1 International Service for the Acquisition of Agri-biotech Applications: DAS44406-6, DAS68416-4, DAS68416-4 x MON89788, and DAS81419.
2 The events approved in Canada are the same ones
5 Núcleo de Estudos Agrários e Desenvolvimento Rural (NEAD), “Reavaliação toxicológica dos agrotóxicos a base de 2,4-diclorofenoxiacético (2,4-D),” submission to Ministério do Desenvolvimento Agrário, Brazil, 24 March 2014
6 Charles Benbrook, Impacts of Genetically Engineered Crops on Pesticide Use in the U.S.: The First Sixteen Years, 28 September 2012.
8 Biodiversidad en América Latina y el Caribe, “ACCIÓN URGENTE: Argentina a punto de aprobar nuevo transgénico resistente al 2,4D uno de los componentes de Agente Naranja,”, 10 October 2014.
9 CELMA, “Nuevo dictamen favorable de la CONABIA sobre soja tolerante al 2,4-D, glufosinato y glifosato de DowAgrosciences Argentina SA: impugnación del CELMA”, Biodiversidad, 4 January 2014.
10 RENACE et al, Conferencia de prensa: "¡No a la soja resistente al 2,4 D!", Biodiversidad, 12 February 2014.
11 AS-PTA, “Brasil: MPF debate liberação de soja e milho resistentes a 2,4-D,” Biodiversidad en América Latina y el Caribe, 18 December 2013.
12 African Centre for Biodiversity et al, "Duras criticas al gobierno sudafricano por la aprobacion de la soja transgenica agente naranja", Biodiversidad, 26 March 2013.

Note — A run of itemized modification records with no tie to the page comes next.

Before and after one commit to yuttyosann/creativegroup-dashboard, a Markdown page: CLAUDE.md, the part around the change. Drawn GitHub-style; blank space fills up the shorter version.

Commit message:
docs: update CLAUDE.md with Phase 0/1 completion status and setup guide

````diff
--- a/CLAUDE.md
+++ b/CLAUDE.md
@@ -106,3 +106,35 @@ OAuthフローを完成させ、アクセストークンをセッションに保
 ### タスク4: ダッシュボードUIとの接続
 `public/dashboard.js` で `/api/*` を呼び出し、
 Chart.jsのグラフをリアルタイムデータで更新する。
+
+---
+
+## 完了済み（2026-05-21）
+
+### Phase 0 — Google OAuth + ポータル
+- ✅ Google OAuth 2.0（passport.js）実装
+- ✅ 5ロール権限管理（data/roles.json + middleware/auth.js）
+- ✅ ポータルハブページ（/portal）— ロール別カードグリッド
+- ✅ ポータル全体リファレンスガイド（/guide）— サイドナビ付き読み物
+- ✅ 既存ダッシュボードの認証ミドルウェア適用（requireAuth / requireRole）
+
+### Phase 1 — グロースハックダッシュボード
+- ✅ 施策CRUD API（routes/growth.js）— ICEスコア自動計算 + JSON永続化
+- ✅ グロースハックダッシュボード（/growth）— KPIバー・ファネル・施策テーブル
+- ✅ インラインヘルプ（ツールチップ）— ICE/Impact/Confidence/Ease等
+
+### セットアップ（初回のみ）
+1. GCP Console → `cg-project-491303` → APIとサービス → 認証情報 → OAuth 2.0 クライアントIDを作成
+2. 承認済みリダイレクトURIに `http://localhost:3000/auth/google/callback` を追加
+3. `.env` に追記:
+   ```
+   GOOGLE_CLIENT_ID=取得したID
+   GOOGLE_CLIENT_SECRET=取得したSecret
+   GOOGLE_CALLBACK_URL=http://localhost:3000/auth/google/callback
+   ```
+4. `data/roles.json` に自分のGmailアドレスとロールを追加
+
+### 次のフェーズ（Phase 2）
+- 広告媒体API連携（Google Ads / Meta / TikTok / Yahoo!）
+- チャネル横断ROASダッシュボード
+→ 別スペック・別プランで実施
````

13 Direct seeding, conservation tillage, and no-till agriculture are synonyms for a cropping technique in which the soil is not plowed. Initially proposed as a soil conservation practice, it was commandeered for the implementation of herbicide-resistant crops.